-- DATA FOR THIS TASK follows --
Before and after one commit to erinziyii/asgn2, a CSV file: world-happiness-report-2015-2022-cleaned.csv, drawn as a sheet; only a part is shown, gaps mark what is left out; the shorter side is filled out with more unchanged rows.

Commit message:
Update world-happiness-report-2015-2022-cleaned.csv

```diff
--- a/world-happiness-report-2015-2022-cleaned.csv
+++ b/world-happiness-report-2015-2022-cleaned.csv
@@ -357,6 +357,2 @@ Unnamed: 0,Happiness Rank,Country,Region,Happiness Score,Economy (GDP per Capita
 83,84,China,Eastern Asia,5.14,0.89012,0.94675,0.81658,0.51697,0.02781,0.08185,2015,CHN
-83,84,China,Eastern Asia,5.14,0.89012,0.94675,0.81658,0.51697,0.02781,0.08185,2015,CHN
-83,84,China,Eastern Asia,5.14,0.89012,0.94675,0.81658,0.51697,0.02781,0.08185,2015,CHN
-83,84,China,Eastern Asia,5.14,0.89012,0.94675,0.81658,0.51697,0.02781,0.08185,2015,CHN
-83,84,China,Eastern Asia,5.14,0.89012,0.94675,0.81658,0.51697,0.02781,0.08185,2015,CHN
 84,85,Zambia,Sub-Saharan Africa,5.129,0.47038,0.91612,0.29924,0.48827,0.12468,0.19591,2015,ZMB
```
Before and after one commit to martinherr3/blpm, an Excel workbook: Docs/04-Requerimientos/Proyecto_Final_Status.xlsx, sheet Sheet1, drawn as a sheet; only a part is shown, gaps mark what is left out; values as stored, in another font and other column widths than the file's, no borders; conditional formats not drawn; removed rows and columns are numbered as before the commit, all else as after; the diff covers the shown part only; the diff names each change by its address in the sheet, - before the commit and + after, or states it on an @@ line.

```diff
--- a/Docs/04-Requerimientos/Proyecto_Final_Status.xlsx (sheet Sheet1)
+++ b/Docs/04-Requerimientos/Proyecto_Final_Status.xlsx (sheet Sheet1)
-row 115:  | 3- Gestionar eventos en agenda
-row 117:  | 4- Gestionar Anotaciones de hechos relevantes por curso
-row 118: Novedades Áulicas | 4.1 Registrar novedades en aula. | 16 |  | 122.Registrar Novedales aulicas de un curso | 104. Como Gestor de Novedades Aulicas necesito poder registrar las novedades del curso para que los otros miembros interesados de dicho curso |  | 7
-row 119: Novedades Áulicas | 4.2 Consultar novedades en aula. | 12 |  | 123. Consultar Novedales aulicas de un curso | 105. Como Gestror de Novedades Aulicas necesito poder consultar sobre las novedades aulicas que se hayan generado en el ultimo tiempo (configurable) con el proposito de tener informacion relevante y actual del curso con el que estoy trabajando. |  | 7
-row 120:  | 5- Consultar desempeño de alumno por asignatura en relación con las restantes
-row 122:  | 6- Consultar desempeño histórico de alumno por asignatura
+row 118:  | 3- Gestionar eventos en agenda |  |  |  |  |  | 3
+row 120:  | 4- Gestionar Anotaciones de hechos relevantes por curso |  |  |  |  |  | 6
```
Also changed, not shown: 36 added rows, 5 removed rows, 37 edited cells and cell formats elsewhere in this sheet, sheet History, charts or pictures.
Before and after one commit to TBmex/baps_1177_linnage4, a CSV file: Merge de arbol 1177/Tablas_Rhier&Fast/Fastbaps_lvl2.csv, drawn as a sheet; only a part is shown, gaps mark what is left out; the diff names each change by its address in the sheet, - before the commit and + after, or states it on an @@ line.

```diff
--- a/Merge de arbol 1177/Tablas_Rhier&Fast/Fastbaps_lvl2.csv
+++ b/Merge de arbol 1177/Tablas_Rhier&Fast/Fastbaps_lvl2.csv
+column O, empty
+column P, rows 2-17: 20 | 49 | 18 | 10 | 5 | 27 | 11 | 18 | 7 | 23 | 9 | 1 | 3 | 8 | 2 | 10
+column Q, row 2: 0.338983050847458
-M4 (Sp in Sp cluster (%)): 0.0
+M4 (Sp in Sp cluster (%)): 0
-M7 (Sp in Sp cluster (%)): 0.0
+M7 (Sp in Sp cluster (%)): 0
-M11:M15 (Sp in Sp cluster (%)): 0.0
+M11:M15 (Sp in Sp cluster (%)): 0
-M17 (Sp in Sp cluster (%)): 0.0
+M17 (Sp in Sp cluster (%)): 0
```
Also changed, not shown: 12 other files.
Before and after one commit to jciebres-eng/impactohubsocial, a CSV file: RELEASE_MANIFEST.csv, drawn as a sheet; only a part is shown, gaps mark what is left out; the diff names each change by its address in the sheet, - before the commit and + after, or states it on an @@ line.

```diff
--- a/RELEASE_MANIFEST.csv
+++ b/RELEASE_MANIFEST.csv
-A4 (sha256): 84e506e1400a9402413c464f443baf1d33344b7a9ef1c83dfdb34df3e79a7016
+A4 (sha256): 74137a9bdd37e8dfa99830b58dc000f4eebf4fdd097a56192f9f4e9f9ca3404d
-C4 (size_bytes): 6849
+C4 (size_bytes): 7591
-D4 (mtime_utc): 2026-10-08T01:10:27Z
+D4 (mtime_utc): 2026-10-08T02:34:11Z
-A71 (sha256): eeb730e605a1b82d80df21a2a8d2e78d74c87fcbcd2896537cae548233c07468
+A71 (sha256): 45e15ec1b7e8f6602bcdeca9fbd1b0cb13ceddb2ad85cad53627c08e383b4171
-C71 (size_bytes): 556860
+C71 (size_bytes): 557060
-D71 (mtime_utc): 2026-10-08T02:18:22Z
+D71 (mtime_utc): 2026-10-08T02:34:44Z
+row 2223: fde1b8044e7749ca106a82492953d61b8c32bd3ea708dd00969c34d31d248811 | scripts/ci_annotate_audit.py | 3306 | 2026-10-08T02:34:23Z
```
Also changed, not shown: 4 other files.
-- DATA FOR THIS TASK concluded --
Type out the records above again, exactly the same.

_WRITTEN ANSWER_
Before and after one commit to erinziyii/asgn2, a CSV file: world-happiness-report-2015-2022-cleaned.csv, drawn as a sheet; only a part is shown, gaps mark what is left out; the shorter side is filled out with more unchanged rows.

Commit message:
Update world-happiness-report-2015-2022-cleaned.csv

```diff
--- a/world-happiness-report-2015-2022-cleaned.csv
+++ b/world-happiness-report-2015-2022-cleaned.csv
@@ -357,6 +357,2 @@ Unnamed: 0,Happiness Rank,Country,Region,Happiness Score,Economy (GDP per Capita
 83,84,China,Eastern Asia,5.14,0.89012,0.94675,0.81658,0.51697,0.02781,0.08185,2015,CHN
-83,84,China,Eastern Asia,5.14,0.89012,0.94675,0.81658,0.51697,0.02781,0.08185,2015,CHN
-83,84,China,Eastern Asia,5.14,0.89012,0.94675,0.81658,0.51697,0.02781,0.08185,2015,CHN
-83,84,China,Eastern Asia,5.14,0.89012,0.94675,0.81658,0.51697,0.02781,0.08185,2015,CHN
-83,84,China,Eastern Asia,5.14,0.89012,0.94675,0.81658,0.51697,0.02781,0.08185,2015,CHN
 84,85,Zambia,Sub-Saharan Africa,5.129,0.47038,0.91612,0.29924,0.48827,0.12468,0.19591,2015,ZMB
```
Before and after one commit to martinherr3/blpm, an Excel workbook: Docs/04-Requerimientos/Proyecto_Final_Status.xlsx, sheet Sheet1, drawn as a sheet; only a part is shown, gaps mark what is left out; values as stored, in another font and other column widths than the file's, no borders; conditional formats not drawn; removed rows and columns are numbered as before the commit, all else as after; the diff covers the shown part only; the diff names each change by its address in the sheet, - before the commit and + after, or states it on an @@ line.

```diff
--- a/Docs/04-Requerimientos/Proyecto_Final_Status.xlsx (sheet Sheet1)
+++ b/Docs/04-Requerimientos/Proyecto_Final_Status.xlsx (sheet Sheet1)
-row 115:  | 3- Gestionar eventos en agenda
-row 117:  | 4- Gestionar Anotaciones de hechos relevantes por curso
-row 118: Novedades Áulicas | 4.1 Registrar novedades en aula. | 16 |  | 122.Registrar Novedales aulicas de un curso | 104. Como Gestor de Novedades Aulicas necesito poder registrar las novedades del curso para que los otros miembros interesados de dicho curso |  | 7
-row 119: Novedades Áulicas | 4.2 Consultar novedades en aula. | 12 |  | 123. Consultar Novedales aulicas de un curso | 105. Como Gestror de Novedades Aulicas necesito poder consultar sobre las novedades aulicas que se hayan generado en el ultimo tiempo (configurable) con el proposito de tener informacion relevante y actual del curso con el que estoy trabajando. |  | 7
-row 120:  | 5- Consultar desempeño de alumno por asignatura en relación con las restantes
-row 122:  | 6- Consultar desempeño histórico de alumno por asignatura
+row 118:  | 3- Gestionar eventos en agenda |  |  |  |  |  | 3
+row 120:  | 4- Gestionar Anotaciones de hechos relevantes por curso |  |  |  |  |  | 6
```
Also changed, not shown: 36 added rows, 5 removed rows, 37 edited cells and cell formats elsewhere in this sheet, sheet History, charts or pictures.
Before and after one commit to TBmex/baps_1177_linnage4, a CSV file: Merge de arbol 1177/Tablas_Rhier&Fast/Fastbaps_lvl2.csv, drawn as a sheet; only a part is shown, gaps mark what is left out; the diff names each change by its address in the sheet, - before the commit and + after, or states it on an @@ line.

```diff
--- a/Merge de arbol 1177/Tablas_Rhier&Fast/Fastbaps_lvl2.csv
+++ b/Merge de arbol 1177/Tablas_Rhier&Fast/Fastbaps_lvl2.csv
+column O, empty
+column P, rows 2-17: 20 | 49 | 18 | 10 | 5 | 27 | 11 | 18 | 7 | 23 | 9 | 1 | 3 | 8 | 2 | 10
+column Q, row 2: 0.338983050847458
-M4 (Sp in Sp cluster (%)): 0.0
+M4 (Sp in Sp cluster (%)): 0
-M7 (Sp in Sp cluster (%)): 0.0
+M7 (Sp in Sp cluster (%)): 0
-M11:M15 (Sp in Sp cluster (%)): 0.0
+M11:M15 (Sp in Sp cluster (%)): 0
-M17 (Sp in Sp cluster (%)): 0.0
+M17 (Sp in Sp cluster (%)): 0
```
Also changed, not shown: 12 other files.
Before and after one commit to jciebres-eng/impactohubsocial, a CSV file: RELEASE_MANIFEST.csv, drawn as a sheet; only a part is shown, gaps mark what is left out; the diff names each change by its address in the sheet, - before the commit and + after, or states it on an @@ line.

```diff
--- a/RELEASE_MANIFEST.csv
+++ b/RELEASE_MANIFEST.csv
-A4 (sha256): 84e506e1400a9402413c464f443baf1d33344b7a9ef1c83dfdb34df3e79a7016
+A4 (sha256): 74137a9bdd37e8dfa99830b58dc000f4eebf4fdd097a56192f9f4e9f9ca3404d
-C4 (size_bytes): 6849
+C4 (size_bytes): 7591
-D4 (mtime_utc): 2026-10-08T01:10:27Z
+D4 (mtime_utc): 2026-10-08T02:34:11Z
-A71 (sha256): eeb730e605a1b82d80df21a2a8d2e78d74c87fcbcd2896537cae548233c07468
+A71 (sha256): 45e15ec1b7e8f6602bcdeca9fbd1b0cb13ceddb2ad85cad53627c08e383b4171
-C71 (size_bytes): 556860
+C71 (size_bytes): 557060
-D71 (mtime_utc): 2026-10-08T02:18:22Z
+D71 (mtime_utc): 2026-10-08T02:34:44Z
+row 2223: fde1b8044e7749ca106a82492953d61b8c32bd3ea708dd00969c34d31d248811 | scripts/ci_annotate_audit.py | 3306 | 2026-10-08T02:34:23Z
```
Also changed, not shown: 4 other files.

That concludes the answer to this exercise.